In addition to installing the OPS R3E2C muzzle brake , a thread protector for the applications when we wouldn’t want to use the brake will be fabricated.

The action barreled action is screwed back together so that the top of the barrel can be determined.  This is critical since the OPS brake, like many others needs to be timed and aligned a certain way.

The action and barrel are screwed together so that the top of the barrel can be determined. This is critical since the OPS brake, like many others, needs to be timed and aligned a certain way.

The barrel is then reversed in the head stock of the lathe.  A range rod is used to dial in the bore.

The barrel is then reversed in the head stock of the lathe. A range rod is used to dial in the bore.

The tenon is threaded for the brake.  In this case 24 threads per inch.

The tenon is threaded for the brake. In this case, 24 threads per inch.

This brake, like many other directional brakes on the market, needed to be timed.  This means there is a top and bottom. On preexisting builds this is typically accomplished with the use of shim washers.  On new construction, the preferred method is to time the brake on the barrel.
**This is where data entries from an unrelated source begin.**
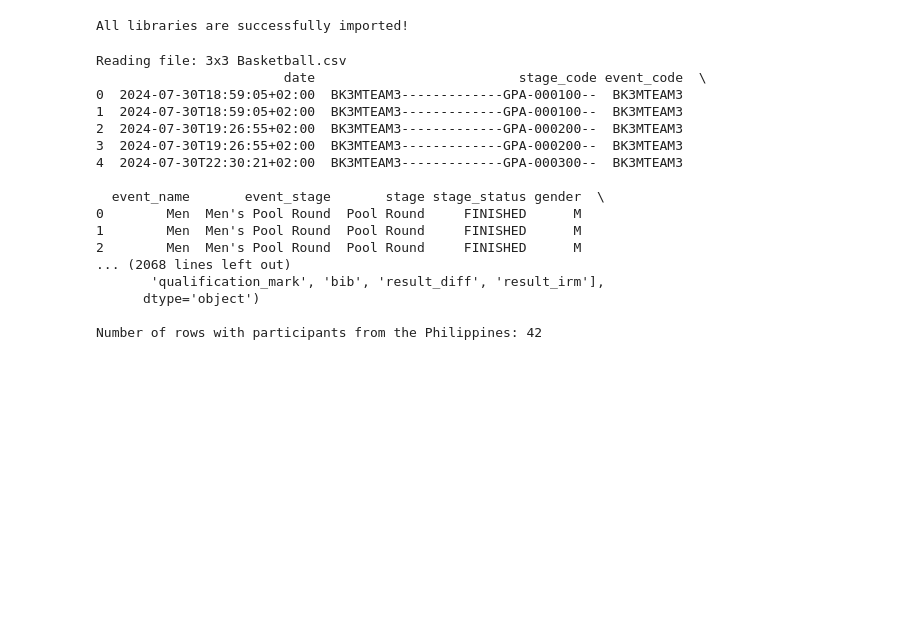
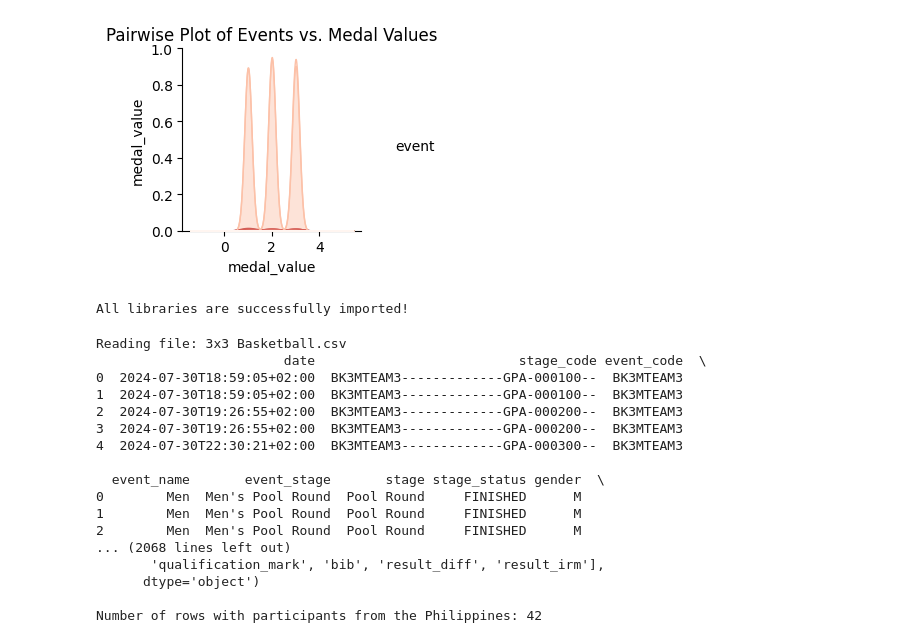
Before and after one commit to jeecoo/AppliedAI_DataExploration, a Jupyter notebook: ParisOlympics2024.ipynb, the cells around one changed output. Cells and saved outputs as stored; diff of their text form; code cells hidden in the pictures; blank space fills up the shorter version.

Commit message:
completed data exploration

```diff
--- a/ParisOlympics2024.ipynb
+++ b/ParisOlympics2024.ipynb
@@ -1,3 +1,34 @@
+# %%
+import pandas as pd
+import matplotlib.pyplot as plt
+import seaborn as sns
+
+# Load datasets
+medallists = pd.read_csv('paris_olympics2024/paris olympics 2024 dataset updated/medallists.csv')
+events = pd.read_csv('paris_olympics2024/paris olympics 2024 dataset updated/events.csv')
+
+# Merge datasets
+merged_data = pd.merge(medallists, events, on='event', how='left')
+
+# Map medal types to numeric values
+medal_values = {
+    'Gold Medal': 3,
+    'Silver Medal': 2,
+    'Bronze Medal': 1,
+    'No Medal': 0
+}
+
+merged_data['medal_value'] = merged_data['medal_type'].map(medal_values)
+
+# Select relevant columns for pairwise plotting
+pairwise_data = merged_data[['event', 'medal_value']]  # Add other numeric columns if available
+
+# Create a pairwise plot
+sns.pairplot(pairwise_data, hue='event', palette='Reds')  # Color by event
+plt.title('Pairwise Plot of Events vs. Medal Values')
+plt.show()
+# %% [output]
+[figure, added]
 # %%
 import pandas as pd
 import numpy as np
```
Also changed, not shown: parts of 16 cells of this notebook, 2 other files.
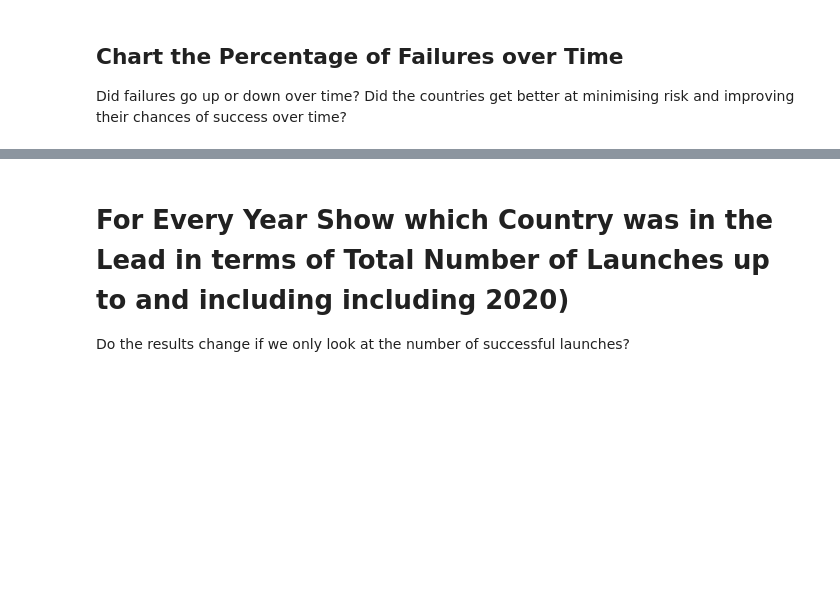
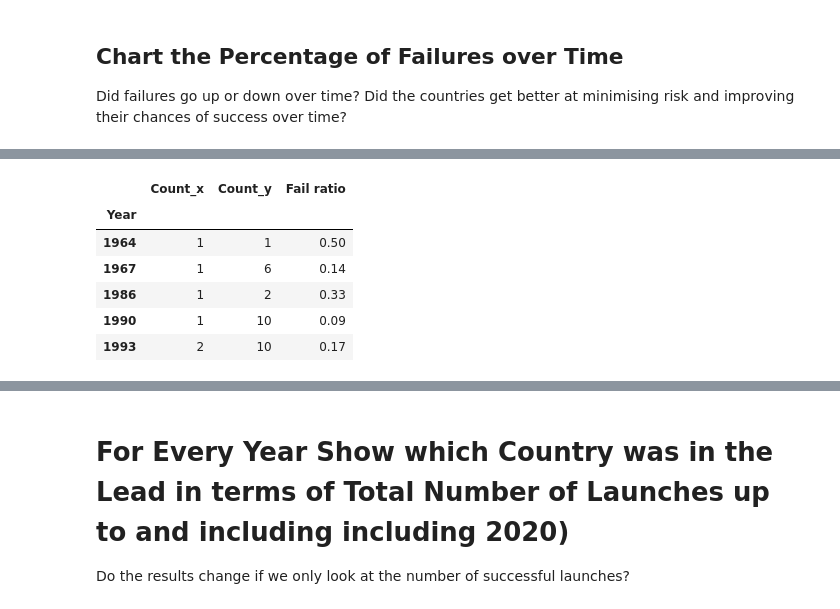
Before and after one commit to Bill-khk/Data-analysis, a Jupyter notebook: SpaceMissions/data/Space_Missions_Analysis.ipynb, the cells around one changed output, grey strips where cells are left out. Drawn from its saved outputs; the diff is of its cells as text; code cells hidden in the pictures; blank space fills up the shorter version.

```diff
--- a/SpaceMissions/data/Space_Missions_Analysis.ipynb
+++ b/SpaceMissions/data/Space_Missions_Analysis.ipynb
@@ -979,0 +1006,12 @@ Did failures go up or down over time? Did the countries get better at minimising
+# %%
+fail_pc = pd.merge(fail_g, succ_g, on='Year')
+fail_pc['Fail ratio'] = fail_pc['Count_x'] / ( fail_pc['Count_x'] + fail_pc['Count_y'])
+fail_pc.head()
+# %% [output]
+|  | Count_x | Count_y | Fail ratio |
+| Year |  |  |  |
+| 1964 | 1 | 1 | 0.50 |
+| 1967 | 1 | 6 | 0.14 |
+| 1986 | 1 | 2 | 0.33 |
+| 1990 | 1 | 10 | 0.09 |
+| 1993 | 2 | 10 | 0.17 |
```
Also changed, not shown: parts of 18 cells of this notebook.
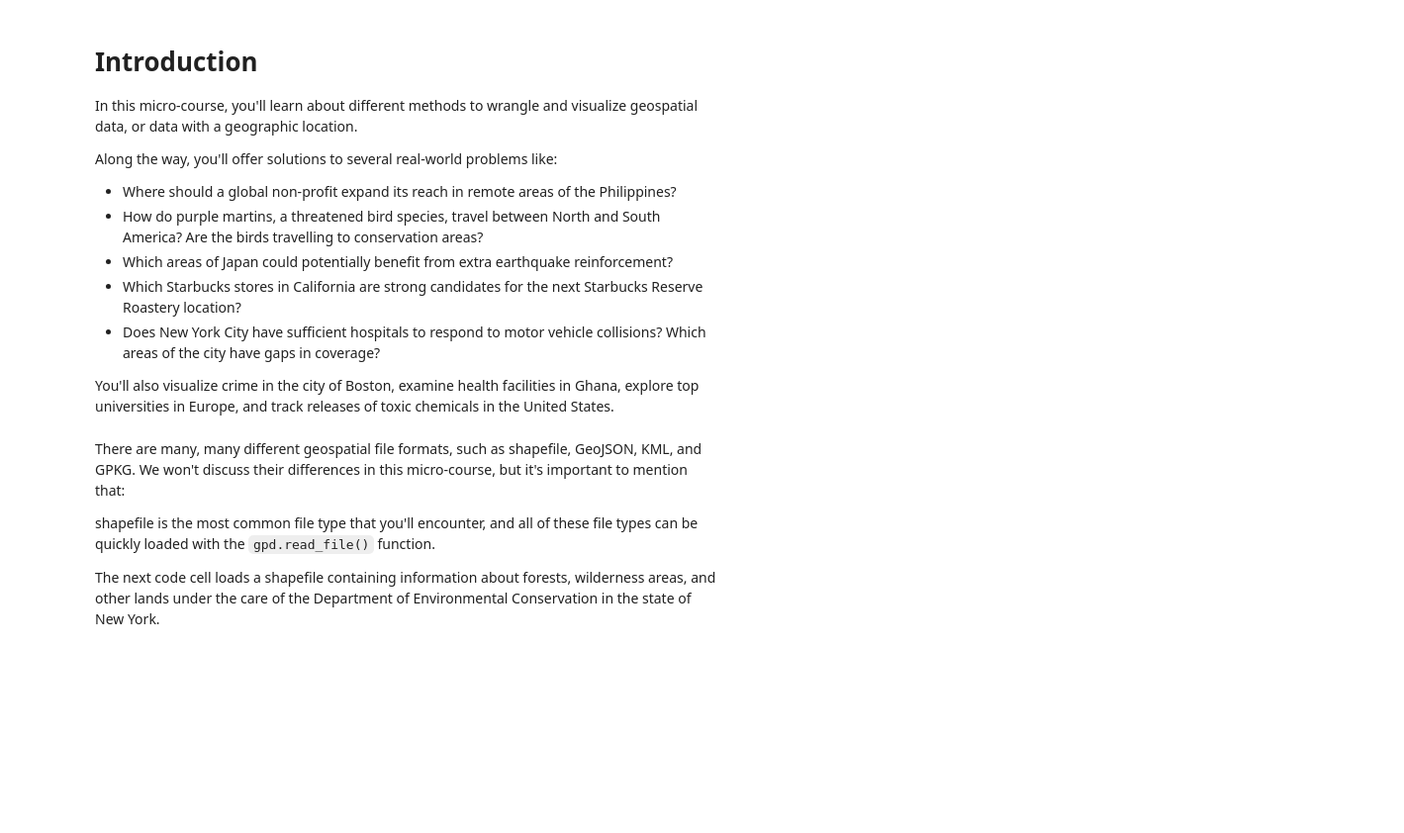
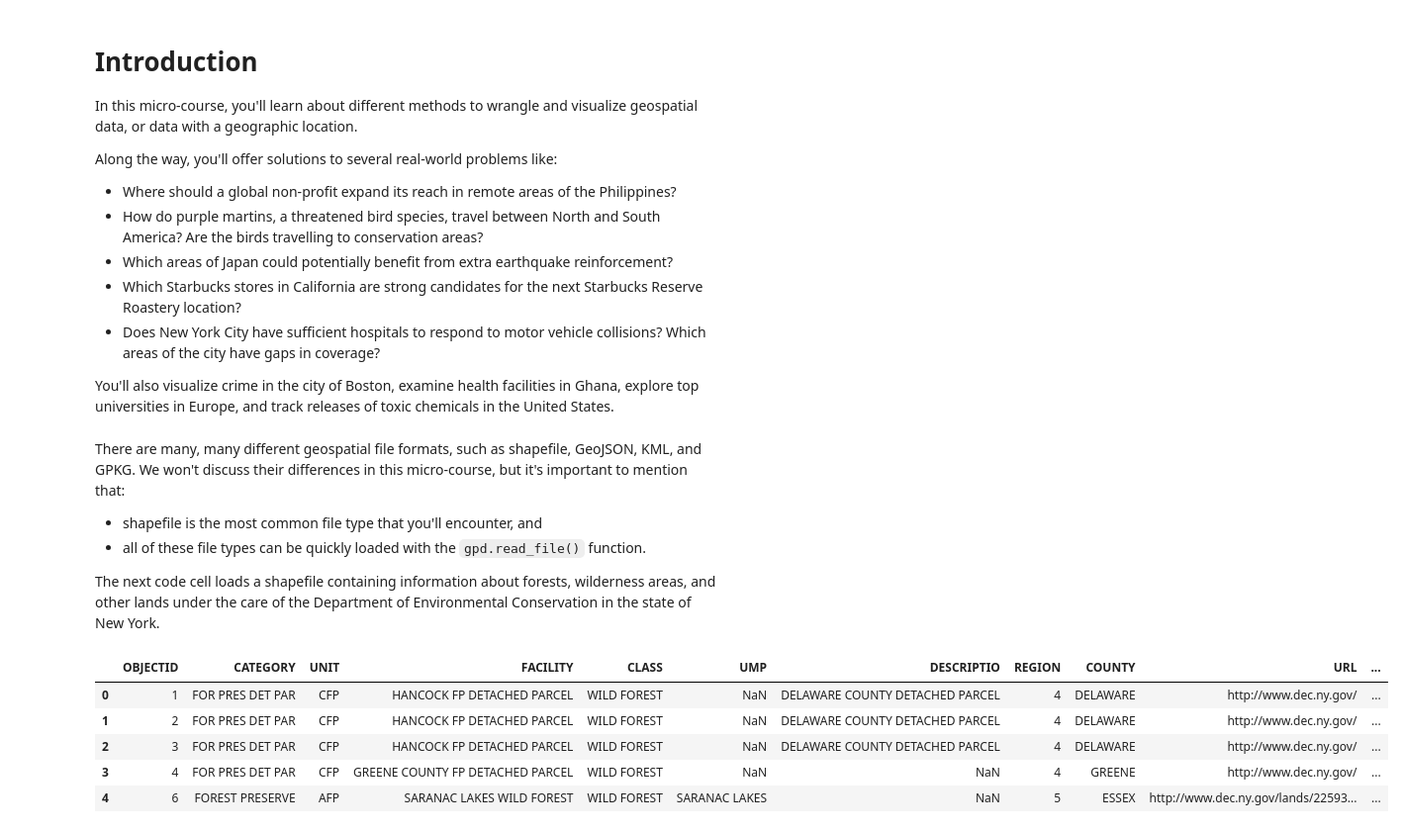
Before and after one commit to bcjspiros/edu-kaggle-GeospatialAnalysis, a Jupyter notebook: notebooks/Python/FirstMap.ipynb, the cells around one changed output. Shown at 99% size. Drawn from its saved outputs; the diff is of its cells as text; code cells hidden in the pictures; blank space fills up the shorter version.

```diff
--- a/notebooks/Python/FirstMap.ipynb
+++ b/notebooks/Python/FirstMap.ipynb
@@ -17,7 +18,7 @@ import geopandas as gpd
 # %% [markdown]
 There are many, many different geospatial file formats, such as shapefile, GeoJSON, KML, and GPKG. We won't discuss their differences in this micro-course, but it's important to mention that:
 
-shapefile is the most common file type that you'll encounter, and
-all of these file types can be quickly loaded with the `gpd.read_file()` function.
+- shapefile is the most common file type that you'll encounter, and
+- all of these file types can be quickly loaded with the `gpd.read_file()` function.
 
 The next code cell loads a shapefile containing information about forests, wilderness areas, and other lands under the care of the Department of Environmental Conservation in the state of New York.
@@ -23,0 +27,9 @@ The next code cell loads a shapefile containing information about forests, wilde
+# %%
+full_data.head()
+# %% [output]
+|  | OBJECTID | CATEGORY | UNIT | FACILITY | CLASS | UMP | DESCRIPTIO | REGION | COUNTY | URL | ... |
+| 0 | 1 | FOR PRES DET PAR | CFP | HANCOCK FP DETACHED PARCEL | WILD FOREST | NaN | DELAWARE COUNTY DETACHED PARCEL | 4 | DELAWARE | http://www.dec.ny.gov/ | ... |
+| 1 | 2 | FOR PRES DET PAR | CFP | HANCOCK FP DETACHED PARCEL | WILD FOREST | NaN | DELAWARE COUNTY DETACHED PARCEL | 4 | DELAWARE | http://www.dec.ny.gov/ | ... |
+| 2 | 3 | FOR PRES DET PAR | CFP | HANCOCK FP DETACHED PARCEL | WILD FOREST | NaN | DELAWARE COUNTY DETACHED PARCEL | 4 | DELAWARE | http://www.dec.ny.gov/ | ... |
+| 3 | 4 | FOR PRES DET PAR | CFP | GREENE COUNTY FP DETACHED PARCEL | WILD FOREST | NaN | NaN | 4 | GREENE | http://www.dec.ny.gov/ | ... |
+| 4 | 6 | FOREST PRESERVE | AFP | SARANAC LAKES WILD FOREST | WILD FOREST | SARANAC LAKES | NaN | 5 | ESSEX | http://www.dec.ny.gov/lands/22593... | ... |
```
Also changed, not shown: parts of 19 cells of this notebook, 33 other files.
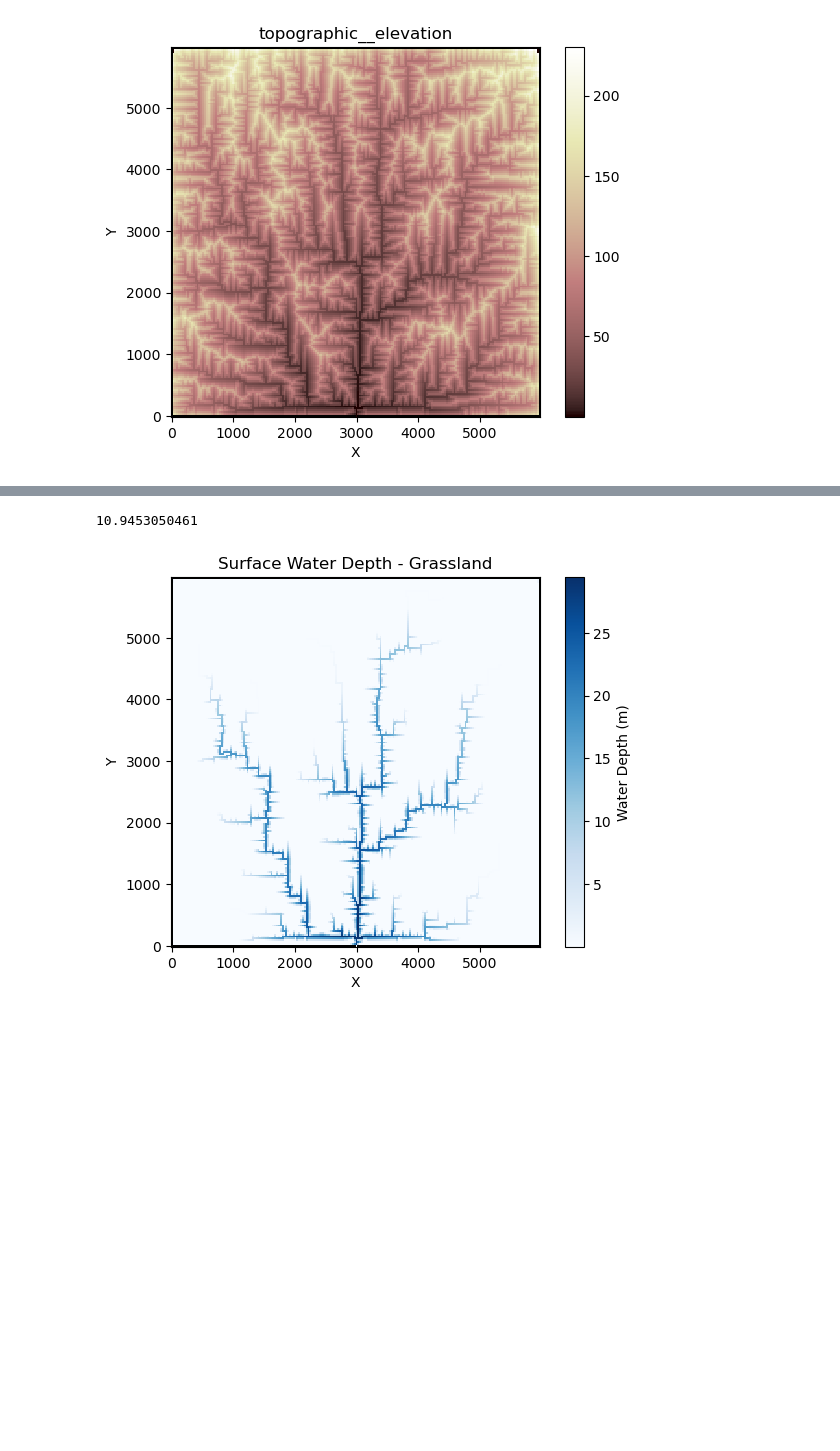
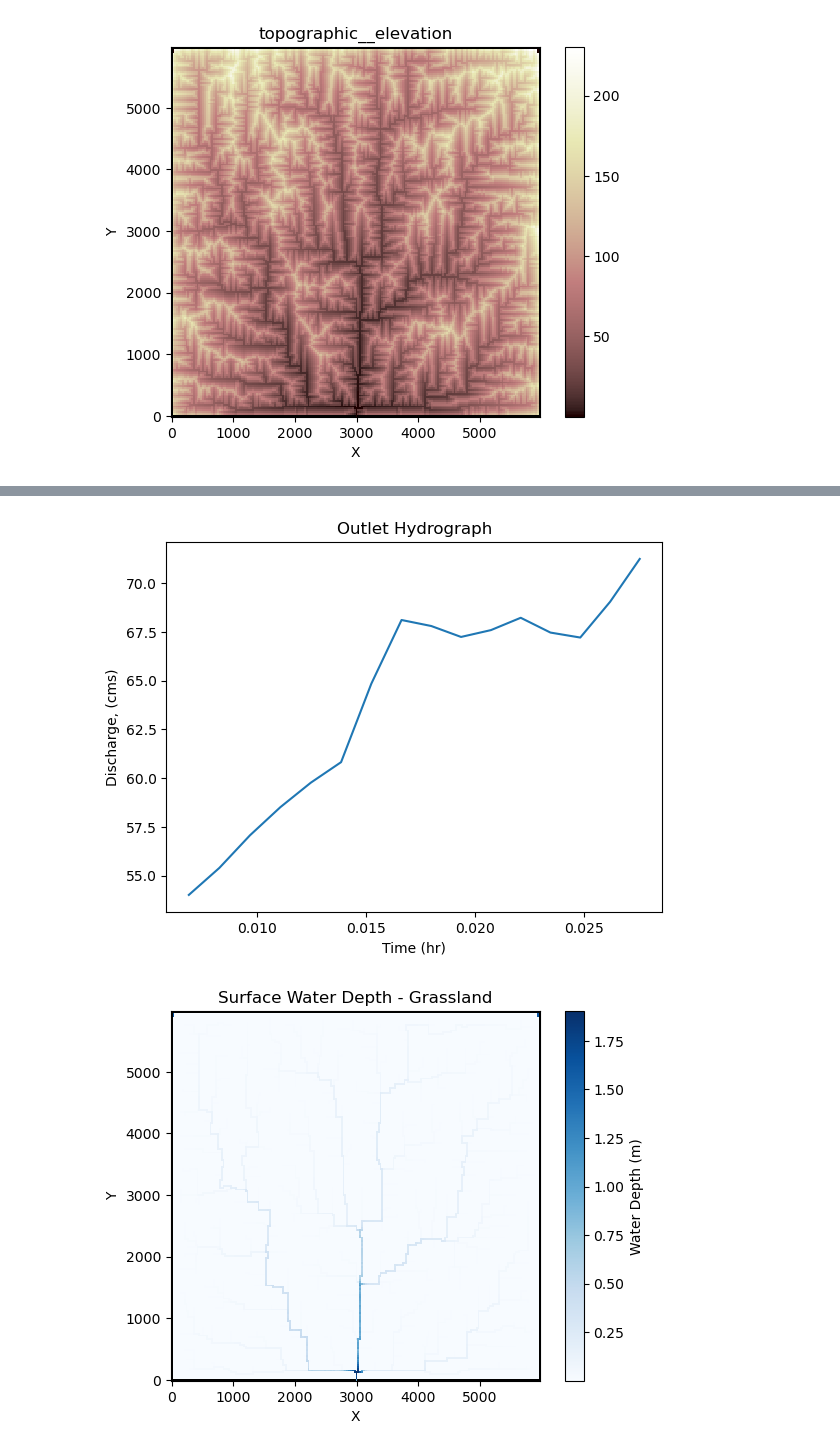
Before and after one commit to csdms-espin/Overland_flow_veg, a Jupyter notebook: Overlandflow_lesson.ipynb, the cells around one changed output, grey strips where cells are left out. Saved outputs shown, nothing was run; the diff lists cells and outputs as text; code cells hidden in the pictures; blank space fills up the shorter version.

```diff
--- a/Overlandflow_lesson.ipynb
+++ b/Overlandflow_lesson.ipynb
@@ -144,19 +215,27 @@ def newOverlandFlow(den, diam, height, mannings_n):
 # %%
+time, discharge = newOverlandFlow(den = 4500, diam = 0.003, height = 0.15, mannings_n = 0.02)[1:3] # https://landlab.readthedocs.io/en/master/user_guide/overland_flow_user_guide.html
+plt.plot(time[5:], discharge[5:])
+plt.xlabel('Time (hr)')
+plt.ylabel('Discharge, (cms)')
+plt.title('Outlet Hydrograph')
+plt.show()
+
+
 # calculate the roughness for different vegetation
 
 # Veg 1 - grassland
 # varrying n
-print(newOverlandFlow(den = 10000, diam = 0.003, height = 0.15, mannings_n = 0.02)[1])
+#print(newOverlandFlow(den = 10000, diam = 0.003, height = 0.15, mannings_n = 0.02)[1])
 grass_varying_n = newOverlandFlow(den = 4500, diam = 0.003, height = 0.15, mannings_n = 0.02)[0]
 #figure('water depth')
 imshow.imshow_grid(grass_varying_n,  "surface_water__depth",
                            cmap = 'Blues',
                            plot_name = 'Surface Water Depth - Grassland', # figure out how to change title
                            var_name = 'Water Depth (m)',
                            at = 'node')
 #print(len(new_manning))
 #print(grid.number_of_links)
 #print(elapsed_time)
 # %% [output]
-10.9453050461
-[figure, old version]
+[figure, new version]
+[figure, added]
```
Also changed, not shown: parts of 13 cells of this notebook.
To time the brake, the brake was installed after the tenon was threaded and cut.  The orientation of the top of the brake and top of the barrel were noted.  The tenon’s shoulder was then incrementally re-cut until they aligned

To determine how much the shoulder needed to be set back, 1 was divided by the number of threads per inch.  In our case, 1/24=.042″.  This means for every .042″ the shoulder is set back, the brake will turn one revolution.  To make a half turn, divide this value in half, for a quarter turn by four and so on.  So if the brake needed to be turned one half revolution, (.042″)(.5)=.021″.  A .021″ cut allowed the brake to rotate one half a turn.

In practice, we made lighter cuts then needed to avoid taking off too much material.  If the shoulder is set back too far, the shoulder will need to be set back for nearly one full revolution.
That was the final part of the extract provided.